Work order:
Please reproduce the listing in full, exactly as given.

Task inputs:
----------------------------------------

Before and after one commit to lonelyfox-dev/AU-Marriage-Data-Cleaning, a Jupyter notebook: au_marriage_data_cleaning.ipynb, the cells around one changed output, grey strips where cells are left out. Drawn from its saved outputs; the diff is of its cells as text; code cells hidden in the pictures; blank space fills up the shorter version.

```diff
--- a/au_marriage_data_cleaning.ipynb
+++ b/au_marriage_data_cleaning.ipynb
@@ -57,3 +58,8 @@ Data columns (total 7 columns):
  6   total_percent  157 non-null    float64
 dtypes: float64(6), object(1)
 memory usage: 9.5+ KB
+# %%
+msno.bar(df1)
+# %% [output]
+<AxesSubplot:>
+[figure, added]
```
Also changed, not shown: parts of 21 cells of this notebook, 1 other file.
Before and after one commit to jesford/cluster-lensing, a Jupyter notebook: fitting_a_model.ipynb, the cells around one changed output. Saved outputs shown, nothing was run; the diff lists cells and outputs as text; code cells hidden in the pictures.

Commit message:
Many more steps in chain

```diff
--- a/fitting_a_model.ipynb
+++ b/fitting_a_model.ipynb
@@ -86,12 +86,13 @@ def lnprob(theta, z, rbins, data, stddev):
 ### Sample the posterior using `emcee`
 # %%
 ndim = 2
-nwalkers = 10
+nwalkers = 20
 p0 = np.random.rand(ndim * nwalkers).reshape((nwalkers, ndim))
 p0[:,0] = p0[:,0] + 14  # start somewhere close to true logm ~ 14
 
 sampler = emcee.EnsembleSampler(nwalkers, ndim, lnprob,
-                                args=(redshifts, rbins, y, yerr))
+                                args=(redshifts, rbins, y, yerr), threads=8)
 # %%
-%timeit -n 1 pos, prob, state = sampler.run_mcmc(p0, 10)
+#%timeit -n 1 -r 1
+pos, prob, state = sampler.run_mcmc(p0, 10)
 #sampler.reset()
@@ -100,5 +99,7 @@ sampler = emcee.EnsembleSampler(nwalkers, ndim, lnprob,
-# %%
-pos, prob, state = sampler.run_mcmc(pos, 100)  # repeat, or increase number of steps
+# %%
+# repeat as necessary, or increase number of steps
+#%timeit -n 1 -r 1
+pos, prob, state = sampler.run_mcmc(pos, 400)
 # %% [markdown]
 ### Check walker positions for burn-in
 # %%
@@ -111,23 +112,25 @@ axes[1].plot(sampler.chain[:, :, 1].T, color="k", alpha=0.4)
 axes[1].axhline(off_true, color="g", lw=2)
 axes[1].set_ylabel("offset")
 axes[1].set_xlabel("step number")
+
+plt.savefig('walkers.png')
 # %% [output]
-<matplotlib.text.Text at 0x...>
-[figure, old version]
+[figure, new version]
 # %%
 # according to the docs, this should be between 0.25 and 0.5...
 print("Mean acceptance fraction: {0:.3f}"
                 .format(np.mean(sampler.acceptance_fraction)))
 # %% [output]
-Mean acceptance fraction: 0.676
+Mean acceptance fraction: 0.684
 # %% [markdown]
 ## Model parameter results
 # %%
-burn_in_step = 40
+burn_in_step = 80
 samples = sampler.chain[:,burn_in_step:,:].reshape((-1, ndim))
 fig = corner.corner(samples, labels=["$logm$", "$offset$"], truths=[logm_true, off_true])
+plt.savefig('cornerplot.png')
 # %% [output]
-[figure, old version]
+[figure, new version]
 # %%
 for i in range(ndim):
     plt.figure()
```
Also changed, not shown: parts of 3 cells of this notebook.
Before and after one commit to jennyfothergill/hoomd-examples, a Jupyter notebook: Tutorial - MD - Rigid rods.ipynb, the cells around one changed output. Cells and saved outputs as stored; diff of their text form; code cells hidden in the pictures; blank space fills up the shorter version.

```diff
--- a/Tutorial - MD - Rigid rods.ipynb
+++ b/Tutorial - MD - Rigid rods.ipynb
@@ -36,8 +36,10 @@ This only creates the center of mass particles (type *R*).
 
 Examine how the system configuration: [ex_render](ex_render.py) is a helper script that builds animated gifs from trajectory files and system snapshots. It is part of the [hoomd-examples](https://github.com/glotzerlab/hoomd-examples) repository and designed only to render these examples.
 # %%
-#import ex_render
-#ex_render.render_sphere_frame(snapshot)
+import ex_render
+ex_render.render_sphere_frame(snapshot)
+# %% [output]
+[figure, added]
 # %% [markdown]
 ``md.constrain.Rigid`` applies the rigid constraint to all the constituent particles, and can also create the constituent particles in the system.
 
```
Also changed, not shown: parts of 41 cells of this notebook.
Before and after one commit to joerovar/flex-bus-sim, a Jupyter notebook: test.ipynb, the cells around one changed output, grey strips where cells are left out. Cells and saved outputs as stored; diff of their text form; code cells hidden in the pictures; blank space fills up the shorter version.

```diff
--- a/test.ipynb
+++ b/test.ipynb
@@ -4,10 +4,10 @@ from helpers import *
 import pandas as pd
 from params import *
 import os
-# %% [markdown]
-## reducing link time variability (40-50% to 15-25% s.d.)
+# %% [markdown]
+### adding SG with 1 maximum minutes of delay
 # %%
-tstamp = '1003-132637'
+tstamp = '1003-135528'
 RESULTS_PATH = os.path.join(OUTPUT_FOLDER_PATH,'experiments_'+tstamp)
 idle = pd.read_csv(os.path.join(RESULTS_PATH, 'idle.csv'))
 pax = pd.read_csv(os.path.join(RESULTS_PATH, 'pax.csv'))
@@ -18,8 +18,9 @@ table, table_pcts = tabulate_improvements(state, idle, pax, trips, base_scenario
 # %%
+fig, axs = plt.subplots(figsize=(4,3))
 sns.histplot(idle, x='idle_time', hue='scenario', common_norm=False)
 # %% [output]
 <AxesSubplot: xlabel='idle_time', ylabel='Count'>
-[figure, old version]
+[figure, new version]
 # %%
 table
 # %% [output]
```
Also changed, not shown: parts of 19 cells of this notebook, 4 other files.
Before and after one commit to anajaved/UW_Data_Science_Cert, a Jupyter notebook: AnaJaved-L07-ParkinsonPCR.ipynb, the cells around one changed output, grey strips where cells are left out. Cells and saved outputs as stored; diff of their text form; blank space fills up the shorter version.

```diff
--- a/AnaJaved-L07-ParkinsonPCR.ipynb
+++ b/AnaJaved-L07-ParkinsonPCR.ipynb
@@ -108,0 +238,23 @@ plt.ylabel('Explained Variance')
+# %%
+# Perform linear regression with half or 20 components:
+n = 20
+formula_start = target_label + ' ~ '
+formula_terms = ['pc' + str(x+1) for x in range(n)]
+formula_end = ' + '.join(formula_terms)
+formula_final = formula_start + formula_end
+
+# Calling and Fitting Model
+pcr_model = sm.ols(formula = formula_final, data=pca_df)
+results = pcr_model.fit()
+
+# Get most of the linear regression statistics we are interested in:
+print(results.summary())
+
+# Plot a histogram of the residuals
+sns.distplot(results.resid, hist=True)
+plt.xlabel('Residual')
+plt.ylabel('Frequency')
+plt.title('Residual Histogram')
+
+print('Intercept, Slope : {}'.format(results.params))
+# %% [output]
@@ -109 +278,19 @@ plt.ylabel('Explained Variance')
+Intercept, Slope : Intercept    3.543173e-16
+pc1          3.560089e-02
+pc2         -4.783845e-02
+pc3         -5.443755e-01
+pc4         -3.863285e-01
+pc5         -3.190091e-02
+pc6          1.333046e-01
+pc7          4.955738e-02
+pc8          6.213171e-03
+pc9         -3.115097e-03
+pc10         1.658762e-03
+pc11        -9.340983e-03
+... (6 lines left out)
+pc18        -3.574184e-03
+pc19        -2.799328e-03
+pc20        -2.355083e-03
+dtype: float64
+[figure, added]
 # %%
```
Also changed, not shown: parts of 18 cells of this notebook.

----------------------------------------

Your response:
Before and after one commit to lonelyfox-dev/AU-Marriage-Data-Cleaning, a Jupyter notebook: au_marriage_data_cleaning.ipynb, the cells around one changed output, grey strips where cells are left out. Drawn from its saved outputs; the diff is of its cells as text; code cells hidden in the pictures; blank space fills up the shorter version.

```diff
--- a/au_marriage_data_cleaning.ipynb
+++ b/au_marriage_data_cleaning.ipynb
@@ -57,3 +58,8 @@ Data columns (total 7 columns):
  6   total_percent  157 non-null    float64
 dtypes: float64(6), object(1)
 memory usage: 9.5+ KB
+# %%
+msno.bar(df1)
+# %% [output]
+<AxesSubplot:>
+[figure, added]
```
Also changed, not shown: parts of 21 cells of this notebook, 1 other file.
Before and after one commit to jesford/cluster-lensing, a Jupyter notebook: fitting_a_model.ipynb, the cells around one changed output. Saved outputs shown, nothing was run; the diff lists cells and outputs as text; code cells hidden in the pictures.

Commit message:
Many more steps in chain

```diff
--- a/fitting_a_model.ipynb
+++ b/fitting_a_model.ipynb
@@ -86,12 +86,13 @@ def lnprob(theta, z, rbins, data, stddev):
 ### Sample the posterior using `emcee`
 # %%
 ndim = 2
-nwalkers = 10
+nwalkers = 20
 p0 = np.random.rand(ndim * nwalkers).reshape((nwalkers, ndim))
 p0[:,0] = p0[:,0] + 14  # start somewhere close to true logm ~ 14
 
 sampler = emcee.EnsembleSampler(nwalkers, ndim, lnprob,
-                                args=(redshifts, rbins, y, yerr))
+                                args=(redshifts, rbins, y, yerr), threads=8)
 # %%
-%timeit -n 1 pos, prob, state = sampler.run_mcmc(p0, 10)
+#%timeit -n 1 -r 1
+pos, prob, state = sampler.run_mcmc(p0, 10)
 #sampler.reset()
@@ -100,5 +99,7 @@ sampler = emcee.EnsembleSampler(nwalkers, ndim, lnprob,
-# %%
-pos, prob, state = sampler.run_mcmc(pos, 100)  # repeat, or increase number of steps
+# %%
+# repeat as necessary, or increase number of steps
+#%timeit -n 1 -r 1
+pos, prob, state = sampler.run_mcmc(pos, 400)
 # %% [markdown]
 ### Check walker positions for burn-in
 # %%
@@ -111,23 +112,25 @@ axes[1].plot(sampler.chain[:, :, 1].T, color="k", alpha=0.4)
 axes[1].axhline(off_true, color="g", lw=2)
 axes[1].set_ylabel("offset")
 axes[1].set_xlabel("step number")
+
+plt.savefig('walkers.png')
 # %% [output]
-<matplotlib.text.Text at 0x...>
-[figure, old version]
+[figure, new version]
 # %%
 # according to the docs, this should be between 0.25 and 0.5...
 print("Mean acceptance fraction: {0:.3f}"
                 .format(np.mean(sampler.acceptance_fraction)))
 # %% [output]
-Mean acceptance fraction: 0.676
+Mean acceptance fraction: 0.684
 # %% [markdown]
 ## Model parameter results
 # %%
-burn_in_step = 40
+burn_in_step = 80
 samples = sampler.chain[:,burn_in_step:,:].reshape((-1, ndim))
 fig = corner.corner(samples, labels=["$logm$", "$offset$"], truths=[logm_true, off_true])
+plt.savefig('cornerplot.png')
 # %% [output]
-[figure, old version]
+[figure, new version]
 # %%
 for i in range(ndim):
     plt.figure()
```
Also changed, not shown: parts of 3 cells of this notebook.
Before and after one commit to jennyfothergill/hoomd-examples, a Jupyter notebook: Tutorial - MD - Rigid rods.ipynb, the cells around one changed output. Cells and saved outputs as stored; diff of their text form; code cells hidden in the pictures; blank space fills up the shorter version.

```diff
--- a/Tutorial - MD - Rigid rods.ipynb
+++ b/Tutorial - MD - Rigid rods.ipynb
@@ -36,8 +36,10 @@ This only creates the center of mass particles (type *R*).
 
 Examine how the system configuration: [ex_render](ex_render.py) is a helper script that builds animated gifs from trajectory files and system snapshots. It is part of the [hoomd-examples](https://github.com/glotzerlab/hoomd-examples) repository and designed only to render these examples.
 # %%
-#import ex_render
-#ex_render.render_sphere_frame(snapshot)
+import ex_render
+ex_render.render_sphere_frame(snapshot)
+# %% [output]
+[figure, added]
 # %% [markdown]
 ``md.constrain.Rigid`` applies the rigid constraint to all the constituent particles, and can also create the constituent particles in the system.
 
```
Also changed, not shown: parts of 41 cells of this notebook.
Before and after one commit to joerovar/flex-bus-sim, a Jupyter notebook: test.ipynb, the cells around one changed output, grey strips where cells are left out. Cells and saved outputs as stored; diff of their text form; code cells hidden in the pictures; blank space fills up the shorter version.

```diff
--- a/test.ipynb
+++ b/test.ipynb
@@ -4,10 +4,10 @@ from helpers import *
 import pandas as pd
 from params import *
 import os
-# %% [markdown]
-## reducing link time variability (40-50% to 15-25% s.d.)
+# %% [markdown]
+### adding SG with 1 maximum minutes of delay
 # %%
-tstamp = '1003-132637'
+tstamp = '1003-135528'
 RESULTS_PATH = os.path.join(OUTPUT_FOLDER_PATH,'experiments_'+tstamp)
 idle = pd.read_csv(os.path.join(RESULTS_PATH, 'idle.csv'))
 pax = pd.read_csv(os.path.join(RESULTS_PATH, 'pax.csv'))
@@ -18,8 +18,9 @@ table, table_pcts = tabulate_improvements(state, idle, pax, trips, base_scenario
 # %%
+fig, axs = plt.subplots(figsize=(4,3))
 sns.histplot(idle, x='idle_time', hue='scenario', common_norm=False)
 # %% [output]
 <AxesSubplot: xlabel='idle_time', ylabel='Count'>
-[figure, old version]
+[figure, new version]
 # %%
 table
 # %% [output]
```
Also changed, not shown: parts of 19 cells of this notebook, 4 other files.
Before and after one commit to anajaved/UW_Data_Science_Cert, a Jupyter notebook: AnaJaved-L07-ParkinsonPCR.ipynb, the cells around one changed output, grey strips where cells are left out. Cells and saved outputs as stored; diff of their text form; blank space fills up the shorter version.

```diff
--- a/AnaJaved-L07-ParkinsonPCR.ipynb
+++ b/AnaJaved-L07-ParkinsonPCR.ipynb
@@ -108,0 +238,23 @@ plt.ylabel('Explained Variance')
+# %%
+# Perform linear regression with half or 20 components:
+n = 20
+formula_start = target_label + ' ~ '
+formula_terms = ['pc' + str(x+1) for x in range(n)]
+formula_end = ' + '.join(formula_terms)
+formula_final = formula_start + formula_end
+
+# Calling and Fitting Model
+pcr_model = sm.ols(formula = formula_final, data=pca_df)
+results = pcr_model.fit()
+
+# Get most of the linear regression statistics we are interested in:
+print(results.summary())
+
+# Plot a histogram of the residuals
+sns.distplot(results.resid, hist=True)
+plt.xlabel('Residual')
+plt.ylabel('Frequency')
+plt.title('Residual Histogram')
+
+print('Intercept, Slope : {}'.format(results.params))
+# %% [output]
@@ -109 +278,19 @@ plt.ylabel('Explained Variance')
+Intercept, Slope : Intercept    3.543173e-16
+pc1          3.560089e-02
+pc2         -4.783845e-02
+pc3         -5.443755e-01
+pc4         -3.863285e-01
+pc5         -3.190091e-02
+pc6          1.333046e-01
+pc7          4.955738e-02
+pc8          6.213171e-03
+pc9         -3.115097e-03
+pc10         1.658762e-03
+pc11        -9.340983e-03
+... (6 lines left out)
+pc18        -3.574184e-03
+pc19        -2.799328e-03
+pc20        -2.355083e-03
+dtype: float64
+[figure, added]
 # %%
```
Also changed, not shown: parts of 18 cells of this notebook.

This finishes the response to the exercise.